Hypothalamic-pituitary-adrenal (HPA) axis dysregulation has been associated with altered immune function, but the underlying molecular mechanisms are unclear. Epigenetic processes, including DNA methylation, respond to the glucocorticoid end-products of the HPA axis (cortisol in humans) and could be involved in this neuroendocrine-immune crosstalk. Here we examined the extent to which variations in HPA axis regulation are associated with peripheral blood DNA (CpG) methylation changes in 57 chronically stressed caregivers and 67 control women. DNA methylation was determined with the Illumina 450k array for a panel of genes involved in HPA axis and immune function. HPA axis feedback was assessed with the low-dose dexamethasone suppression test (DST), measuring the extent to which cortisol secretion is suppressed by the synthetic glucocorticoid dexamethasone. After multiple testing correction in the entire cohort, higher post-DST cortisol, reflecting blunted HPA axis negative feedback, but not baseline waking cortisol, was associated with lower DNA methylation at eight TNF and two FKBP5 CpG sites. Caregiver group status was associated with lower methylation at two IL6 CpG sites. Since associations were most robust with TNF methylation (32% of the 450k-covered sites), we further examined functionality of this epigenetic signature in cultured peripheral blood mononuclear cells in 33 participants; intriguingly, lower TNF methylation resulted in higher ex vivo TNF mRNA following immune stimulation. Taken together, our findings link chronic stress and HPA axis regulation with epigenetic signatures at immune-related genes, thereby providing novel insights into how aberrant HPA axis function may contribute to heightened inflammation and disease risk.

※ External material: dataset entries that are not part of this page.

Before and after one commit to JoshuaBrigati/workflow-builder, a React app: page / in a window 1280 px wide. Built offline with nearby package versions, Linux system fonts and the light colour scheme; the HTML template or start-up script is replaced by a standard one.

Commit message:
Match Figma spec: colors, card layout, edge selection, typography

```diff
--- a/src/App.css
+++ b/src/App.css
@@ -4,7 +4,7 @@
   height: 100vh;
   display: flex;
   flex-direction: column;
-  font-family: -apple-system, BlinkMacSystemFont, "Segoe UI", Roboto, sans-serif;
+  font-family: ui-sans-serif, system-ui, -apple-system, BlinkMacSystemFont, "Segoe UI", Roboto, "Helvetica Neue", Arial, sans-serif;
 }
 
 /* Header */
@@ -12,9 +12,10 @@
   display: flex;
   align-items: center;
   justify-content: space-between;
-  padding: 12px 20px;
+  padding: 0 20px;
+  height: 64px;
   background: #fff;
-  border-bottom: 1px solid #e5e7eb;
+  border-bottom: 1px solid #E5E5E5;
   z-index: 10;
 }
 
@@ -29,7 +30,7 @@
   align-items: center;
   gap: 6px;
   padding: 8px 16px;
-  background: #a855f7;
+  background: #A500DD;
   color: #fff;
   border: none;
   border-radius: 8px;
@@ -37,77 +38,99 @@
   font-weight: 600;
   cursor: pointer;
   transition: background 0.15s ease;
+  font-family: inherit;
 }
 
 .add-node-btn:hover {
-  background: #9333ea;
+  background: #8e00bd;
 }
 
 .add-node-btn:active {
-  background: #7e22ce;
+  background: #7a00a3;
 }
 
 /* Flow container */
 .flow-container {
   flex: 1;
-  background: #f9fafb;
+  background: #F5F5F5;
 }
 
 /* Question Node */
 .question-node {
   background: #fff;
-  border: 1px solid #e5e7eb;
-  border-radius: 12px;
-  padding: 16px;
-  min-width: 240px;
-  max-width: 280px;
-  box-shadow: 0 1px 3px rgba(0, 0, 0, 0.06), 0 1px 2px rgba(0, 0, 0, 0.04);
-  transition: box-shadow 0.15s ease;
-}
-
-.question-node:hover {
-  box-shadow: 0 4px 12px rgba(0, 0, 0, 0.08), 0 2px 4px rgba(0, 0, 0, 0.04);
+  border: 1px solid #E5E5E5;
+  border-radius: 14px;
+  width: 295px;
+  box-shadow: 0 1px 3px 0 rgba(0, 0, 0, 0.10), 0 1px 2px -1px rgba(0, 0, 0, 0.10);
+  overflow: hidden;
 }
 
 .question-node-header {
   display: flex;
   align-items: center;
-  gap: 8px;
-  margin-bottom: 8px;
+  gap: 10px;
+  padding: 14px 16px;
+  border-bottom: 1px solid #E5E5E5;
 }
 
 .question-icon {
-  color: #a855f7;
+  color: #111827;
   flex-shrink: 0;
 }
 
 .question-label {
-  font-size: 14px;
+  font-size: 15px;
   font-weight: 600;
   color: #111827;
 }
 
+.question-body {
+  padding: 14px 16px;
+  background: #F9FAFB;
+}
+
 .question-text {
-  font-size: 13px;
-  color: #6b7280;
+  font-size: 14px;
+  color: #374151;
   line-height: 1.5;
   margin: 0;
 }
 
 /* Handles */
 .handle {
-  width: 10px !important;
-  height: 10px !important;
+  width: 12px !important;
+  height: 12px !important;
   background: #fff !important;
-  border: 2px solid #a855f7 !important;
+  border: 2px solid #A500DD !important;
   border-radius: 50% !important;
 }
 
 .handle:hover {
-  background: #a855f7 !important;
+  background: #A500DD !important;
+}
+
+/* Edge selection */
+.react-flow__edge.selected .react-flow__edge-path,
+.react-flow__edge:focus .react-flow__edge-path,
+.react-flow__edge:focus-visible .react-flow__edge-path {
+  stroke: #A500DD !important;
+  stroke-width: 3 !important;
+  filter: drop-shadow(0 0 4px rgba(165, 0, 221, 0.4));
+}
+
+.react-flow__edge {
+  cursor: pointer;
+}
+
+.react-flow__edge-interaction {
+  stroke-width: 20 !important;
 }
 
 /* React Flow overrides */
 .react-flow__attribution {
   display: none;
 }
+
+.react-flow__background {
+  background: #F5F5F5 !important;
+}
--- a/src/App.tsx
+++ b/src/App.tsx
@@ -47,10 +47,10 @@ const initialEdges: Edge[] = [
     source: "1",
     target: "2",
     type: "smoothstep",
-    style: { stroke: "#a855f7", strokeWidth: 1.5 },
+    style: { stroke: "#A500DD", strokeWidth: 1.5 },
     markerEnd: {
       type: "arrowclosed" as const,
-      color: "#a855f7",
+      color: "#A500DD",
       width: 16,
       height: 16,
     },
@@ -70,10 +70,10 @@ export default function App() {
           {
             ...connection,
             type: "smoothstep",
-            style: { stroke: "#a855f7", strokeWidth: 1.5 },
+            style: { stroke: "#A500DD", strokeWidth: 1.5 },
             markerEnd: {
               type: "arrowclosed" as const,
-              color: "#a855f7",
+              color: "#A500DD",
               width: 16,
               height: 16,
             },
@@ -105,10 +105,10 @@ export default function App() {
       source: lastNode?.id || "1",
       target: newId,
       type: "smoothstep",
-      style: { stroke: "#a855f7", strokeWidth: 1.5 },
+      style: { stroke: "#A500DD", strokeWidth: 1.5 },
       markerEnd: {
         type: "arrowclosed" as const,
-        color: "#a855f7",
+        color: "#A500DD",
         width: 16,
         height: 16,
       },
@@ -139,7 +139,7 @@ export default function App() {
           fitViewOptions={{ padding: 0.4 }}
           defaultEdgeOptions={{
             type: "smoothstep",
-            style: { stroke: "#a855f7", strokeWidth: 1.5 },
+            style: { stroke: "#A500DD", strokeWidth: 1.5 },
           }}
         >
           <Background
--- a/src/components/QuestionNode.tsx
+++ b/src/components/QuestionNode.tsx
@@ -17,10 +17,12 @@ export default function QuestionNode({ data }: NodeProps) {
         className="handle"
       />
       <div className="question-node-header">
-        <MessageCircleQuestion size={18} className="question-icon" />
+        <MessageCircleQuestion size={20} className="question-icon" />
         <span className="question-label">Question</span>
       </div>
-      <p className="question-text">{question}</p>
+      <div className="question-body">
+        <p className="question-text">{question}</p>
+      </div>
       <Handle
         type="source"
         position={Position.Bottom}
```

Keywords: Caregiving; DNA methylation; Dexamethasone suppression test; FKBP5; HPA axis; Inflammation; Interleukin 6; TNF.
Copyright © 2020 Elsevier Inc. All rights reserved.